Beef production is the worst, with pork and poultry not far behind. The land and water used to grow food for one steer, to feed one person for a year, could supply all the dietary needs for many times the number of people annually, for years and years.
75% of more of the Amazon rain forests have been burned or cut down to feed cattle, disturbing the global eco-system in profound ways.
Meat consumption contributes to heart disease, cancer, strokes, diabetes, etc. There are dangerous bacteria and illnesses now spread through meat production – ecoli, botulism, and mad cow disease for example.
Animals today raised on factory farms have had their genes manipulated and pumped full of antibiotics, hormones and other chemicals to encourage high productivity.
The broiler chicken industry produces 6 billion chickens a year for slaughter. Broiler chickens are selectively bred and genetically altered to produce bigger thighs and breasts, the parts in most demand. This breeding creates birds so heavy that their bones cannot support their weight, making it difficult for them to stand. The birds are bred to grow at an astonishing rate, reaching their market weight of 3 1/2 pounds in seven weeks.
There are about 250 million hens in U.S. egg factories that supply 95% of the eggs in this country. In these facilities the birds are held in battery cages that are very small with slanted wire floors which cause severe discomfort and foot deformation. Between five and eight birds are crammed in cages only 14 square inches in size. The layer hens are subjected to constant light to encourage greater egg production.
Dairy cows are bred today for high milk production. For cows who are injected with Bovine Growth Hormone, their already high rate of milk production is doubled. Half of the cows in the national dairy herd are raised in intensive confinement. Dairy cows produce milk for about 10 months after giving birth so they are impregnated continuously to keep up the milk flow.
The USDA reports that animals in the US meat industry produce 61 million tons of waste each year, which is 130 times the volume of human waste – or five tons for every US citizen.
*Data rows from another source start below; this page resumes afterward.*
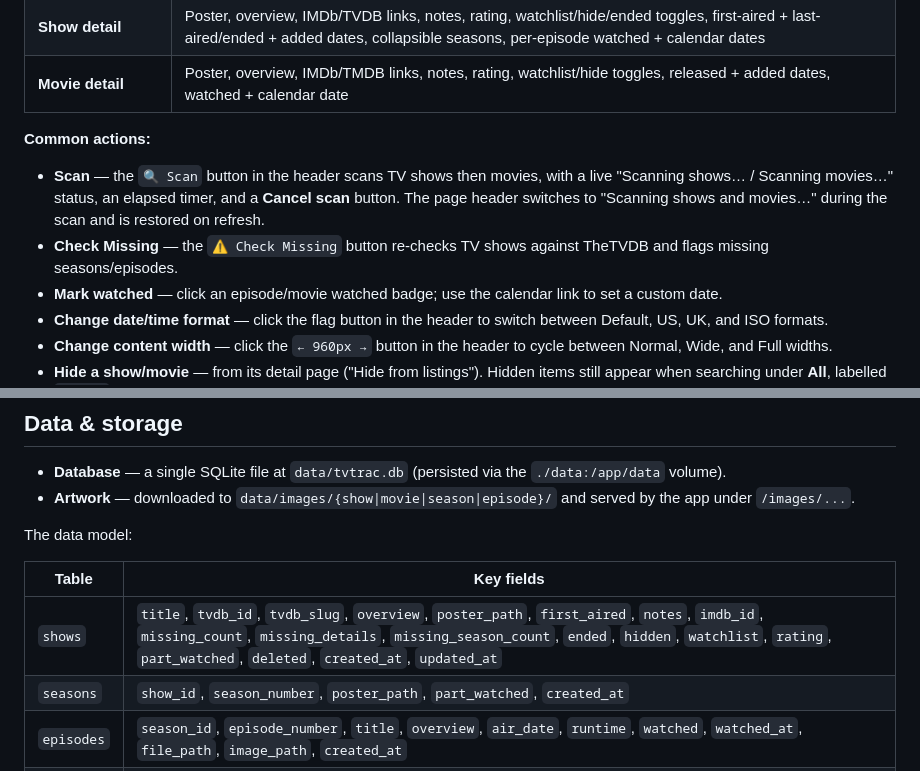
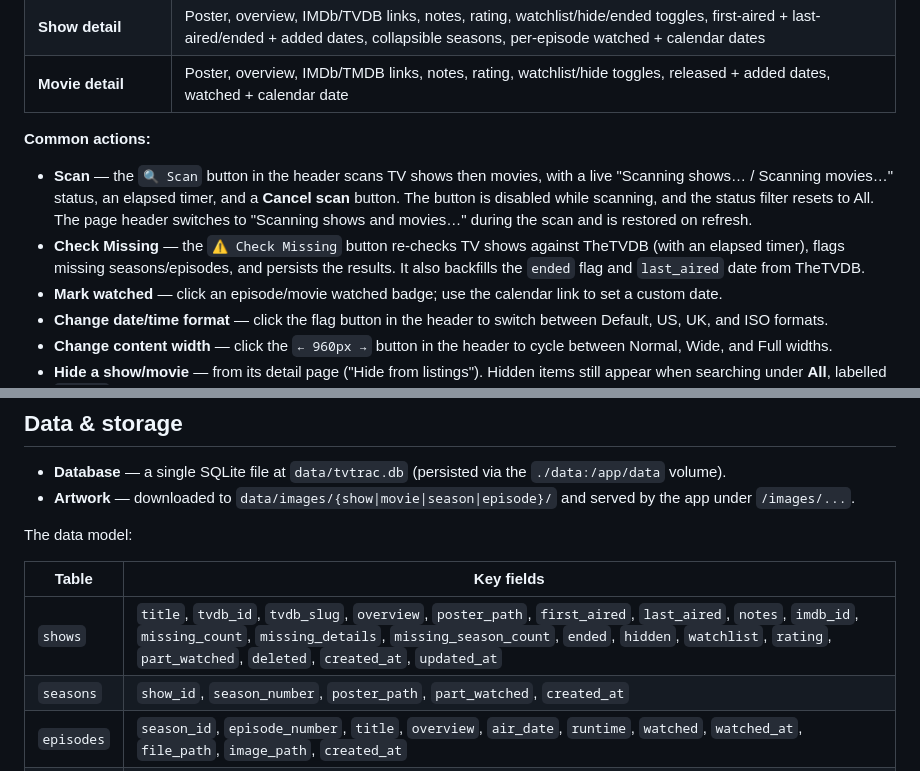
Before and after one commit to paeon/tv-trac, a Markdown page: README.md, 2 parts joined by grey strips. Drawn GitHub-style.

Commit message:
Document scan/check-missing behaviour and shows.last_aired

```diff
--- a/README.md
+++ b/README.md
@@ -234,8 +234,8 @@ ln -s docker-compose.yml compose.yaml
 
 **Common actions:**
 
-- **Scan** — the `🔍 Scan` button in the header scans TV shows then movies, with a live "Scanning shows… / Scanning movies…" status, an elapsed timer, and a **Cancel scan** button. The page header switches to "Scanning shows and movies…" during the scan and is restored on refresh.
-- **Check Missing** — the `⚠️ Check Missing` button re-checks TV shows against TheTVDB and flags missing seasons/episodes.
+- **Scan** — the `🔍 Scan` button in the header scans TV shows then movies, with a live "Scanning shows… / Scanning movies…" status, an elapsed timer, and a **Cancel scan** button. The button is disabled while scanning, and the status filter resets to All. The page header switches to "Scanning shows and movies…" during the scan and is restored on refresh.
+- **Check Missing** — the `⚠️ Check Missing` button re-checks TV shows against TheTVDB (with an elapsed timer), flags missing seasons/episodes, and persists the results. It also backfills the `ended` flag and `last_aired` date from TheTVDB.
 - **Mark watched** — click an episode/movie watched badge; use the calendar link to set a custom date.
 - **Change date/time format** — click the flag button in the header to switch between Default, US, UK, and ISO formats.
 - **Change content width** — click the `← 960px →` button in the header to cycle between Normal, Wide, and Full widths.
@@ -252,7 +252,7 @@ The data model:
 
 | Table | Key fields |
 |---|---|
-| `shows` | `title`, `tvdb_id`, `tvdb_slug`, `overview`, `poster_path`, `first_aired`, `notes`, `imdb_id`, `missing_count`, `missing_details`, `missing_season_count`, `ended`, `hidden`, `watchlist`, `rating`, `part_watched`, `deleted`, `created_at`, `updated_at` |
+| `shows` | `title`, `tvdb_id`, `tvdb_slug`, `overview`, `poster_path`, `first_aired`, `last_aired`, `notes`, `imdb_id`, `missing_count`, `missing_details`, `missing_season_count`, `ended`, `hidden`, `watchlist`, `rating`, `part_watched`, `deleted`, `created_at`, `updated_at` |
 | `seasons` | `show_id`, `season_number`, `poster_path`, `part_watched`, `created_at` |
 | `episodes` | `season_id`, `episode_number`, `title`, `overview`, `air_date`, `runtime`, `watched`, `watched_at`, `file_path`, `image_path`, `created_at` |
 | `movies` | `title`, `tmdb_id`, `overview`, `poster_path`, `first_aired`, `runtime`, `notes`, `imdb_id`, `hidden`, `watchlist`, `rating`, `watched`, `watched_at`, `file_path`, `deleted`, `created_at`, `updated_at` |
```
According to the Environmental Protection Agency, hog, chicken and cattle waste has polluted 35,000 miles of rivers in 22 states and contaminated groundwater in 17 states.
Since 1995, an additional one billion fish have been killed from manure runoff in estuaries and coastal areas in North Carolina, and the Maryland and Virginia tributaries leading into the Chesapeake Bay.
5000 deaths and 76 million cases of food-borne illness occur annually.
Antibiotics in farm animals leave behind drug-resistant microbes in meat and milk. With every burger and shake consumed, super-microbes settle in the stomach where they transfer drug resistance to bacteria in the body, making one more vulnerable to previously-treatable conditions.
The average American consumes nearly twice his or her weight in meat annually.
“Nothing will benefit human health and increase chances for survival on earth as much as the evolution to a vegetarian diet.”–Albert Einstein